- It Fet there is single charge carrier exist in BJT two charge carries exist
- In FET there is a single charge carrier and in BJT two charge carriers are used for conduction.
- The size of the transistor is less than the tube and uses less energy.
- It is a controlled switch.
- Its common types are BJT and FET JFET, MOSFET.
- It works as a switch and amplifier
- There are four modes of operation it has forward bias reverse saturation and cutoff
- It has three regions which are emitter-base and collector.
- There are 2 depletion region exits in the transistor.
Diode vs Transistor
|Controls current flow in one direction
|Amplifies or switches electronic signals and power
|PN junction diode
|Combination of PN junction diodes
|Number of Terminals
|Only in forward bias

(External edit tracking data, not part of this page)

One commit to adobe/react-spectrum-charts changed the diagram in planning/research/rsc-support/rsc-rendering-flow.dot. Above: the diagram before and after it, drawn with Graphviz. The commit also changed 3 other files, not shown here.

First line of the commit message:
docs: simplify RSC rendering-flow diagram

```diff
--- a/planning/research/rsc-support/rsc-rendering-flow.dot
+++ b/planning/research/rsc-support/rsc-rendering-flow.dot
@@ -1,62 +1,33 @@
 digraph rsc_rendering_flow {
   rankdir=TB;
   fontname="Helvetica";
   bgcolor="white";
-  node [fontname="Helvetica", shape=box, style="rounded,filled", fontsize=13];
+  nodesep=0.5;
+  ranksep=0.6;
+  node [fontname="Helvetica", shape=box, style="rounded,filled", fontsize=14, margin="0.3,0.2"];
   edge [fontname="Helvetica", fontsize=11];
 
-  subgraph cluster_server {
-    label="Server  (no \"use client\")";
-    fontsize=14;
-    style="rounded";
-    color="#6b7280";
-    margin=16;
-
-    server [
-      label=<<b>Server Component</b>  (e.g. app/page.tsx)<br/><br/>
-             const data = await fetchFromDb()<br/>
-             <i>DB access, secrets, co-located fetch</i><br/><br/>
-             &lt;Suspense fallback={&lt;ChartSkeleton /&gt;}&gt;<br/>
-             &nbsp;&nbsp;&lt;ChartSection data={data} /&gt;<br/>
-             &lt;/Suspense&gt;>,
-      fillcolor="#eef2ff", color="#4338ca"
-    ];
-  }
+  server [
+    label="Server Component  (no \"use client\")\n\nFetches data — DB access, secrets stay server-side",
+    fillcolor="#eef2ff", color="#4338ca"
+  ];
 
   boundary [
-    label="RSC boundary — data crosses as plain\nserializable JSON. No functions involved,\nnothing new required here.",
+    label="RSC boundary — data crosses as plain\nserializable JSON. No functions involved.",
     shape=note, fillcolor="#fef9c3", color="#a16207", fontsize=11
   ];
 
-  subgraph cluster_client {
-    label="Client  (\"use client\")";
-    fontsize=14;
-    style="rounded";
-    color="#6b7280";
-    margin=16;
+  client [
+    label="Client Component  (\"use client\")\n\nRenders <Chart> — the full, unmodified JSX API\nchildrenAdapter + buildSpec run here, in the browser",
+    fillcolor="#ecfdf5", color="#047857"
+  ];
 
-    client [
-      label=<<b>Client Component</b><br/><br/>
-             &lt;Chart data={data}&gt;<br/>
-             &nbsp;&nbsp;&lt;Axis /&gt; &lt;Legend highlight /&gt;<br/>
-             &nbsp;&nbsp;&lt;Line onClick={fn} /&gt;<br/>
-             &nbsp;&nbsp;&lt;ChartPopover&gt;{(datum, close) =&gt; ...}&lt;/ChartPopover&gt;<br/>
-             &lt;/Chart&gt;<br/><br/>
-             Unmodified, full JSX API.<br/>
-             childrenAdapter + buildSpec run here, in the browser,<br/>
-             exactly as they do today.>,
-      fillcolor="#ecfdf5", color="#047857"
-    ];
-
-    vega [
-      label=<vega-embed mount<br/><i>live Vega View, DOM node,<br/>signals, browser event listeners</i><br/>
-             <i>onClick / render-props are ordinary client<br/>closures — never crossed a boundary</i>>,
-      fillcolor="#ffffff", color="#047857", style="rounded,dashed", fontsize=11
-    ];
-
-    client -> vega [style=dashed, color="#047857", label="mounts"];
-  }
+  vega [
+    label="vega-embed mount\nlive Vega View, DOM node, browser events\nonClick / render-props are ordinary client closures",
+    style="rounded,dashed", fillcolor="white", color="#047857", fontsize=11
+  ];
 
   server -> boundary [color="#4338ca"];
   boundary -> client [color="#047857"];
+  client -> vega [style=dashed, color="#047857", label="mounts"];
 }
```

|Controlled by the base current
|Not an amplifying device
|Amplifies weak signals or acts as a signal amplifier
|Not good for voltage regulation
|it used for voltage regulation in certain scenarios
|Rectification, protection, signaling
|Audio amplification, switching, digital circuits, logic
|Zener diode, PN junction diode, LED, etc.
|Field-Effect Transistor (FET), Bipolar Junction Transistor (BJT),
|It can introduce noise in the amplification
|Controlled Current Gain
Difference between Diode and Transistor
- The diode has two terminals and is used to flow current in one direction and the transistor is3 a terminal device that is used as a switch and amplifier
- P and N material is used for the creation of the diode while in a transistor P or N region is placed between two N or P regions since it has three parts
- There is one PN junction in the diode and the transistor has two PN Junction
- The pins of the diode are anode and cathode and transistors have emitter-base and collector
- Common types of the diode are Zener, LED, power diode, and transistor types are BJT and FET
- The diode has one depletion region and the transistor has two regions
- A diode is a passive circuit component and the transistor is the active component
- Diode work as a switch and operate in forward and reverse-biased state and the transistor operate is the amplifier and switch it has three regions of operation active, saturation and cut-off regions
- Transistor provides the control switching and diode uncontrolled
- The diode used as a rectifier clipping circuits and voltage multiples and the transistor is used in oscillators and regulators, etc
Transistor as Switch
- A switch used in digital electronics to control the function of a circuit is made using a transistor.
The figure below shows the circuit configuration for the transistor as a switch, which means that as the base voltage increases, the emitter and collector currents increase as the base acts as a control to control the applied voltage.
Collector loss voltage as the collector-emitter resistance value decreases.
If there is only 0 resistance between the collector and the emitter, then the value of IC can be regulated using the resistance offered by the load.
This mode of operation is the saturation of the current passing from the collector to the emitter.
In saturation, the state switch is on
Related Articles: Rectifier Diode
Characteristics of Diodes
A diode can conduct current when it is forward-biased, which means the anode is at a high voltage than the cathode. For current to flow, the forward bias voltage should be larger than the forward voltage loss of the diode, which is generally 0.7 volts for silicon diodes.
Reverse bias stops current flow through the diode since the anode is at a lower voltage than the cathode. There could be a small reverse leakage current, though.
The voltage at which a diode reaches the breakdown region, permitting a high current to flow in the opposite direction, is the breakdown voltage of the diode. For Zener diodes and other types of diodes intended for breakdown operation, this feature is essential.
Forward Voltage Drop
The voltage needed to overcome a diode’s barrier potential and let a significant current pass is known as the forward voltage drop across the diode. The type of diode and the materials used to build it determine this.
That is a detailed post about the difference between diodes and transistors if you have any queries ask in the comments. Thanks for reading.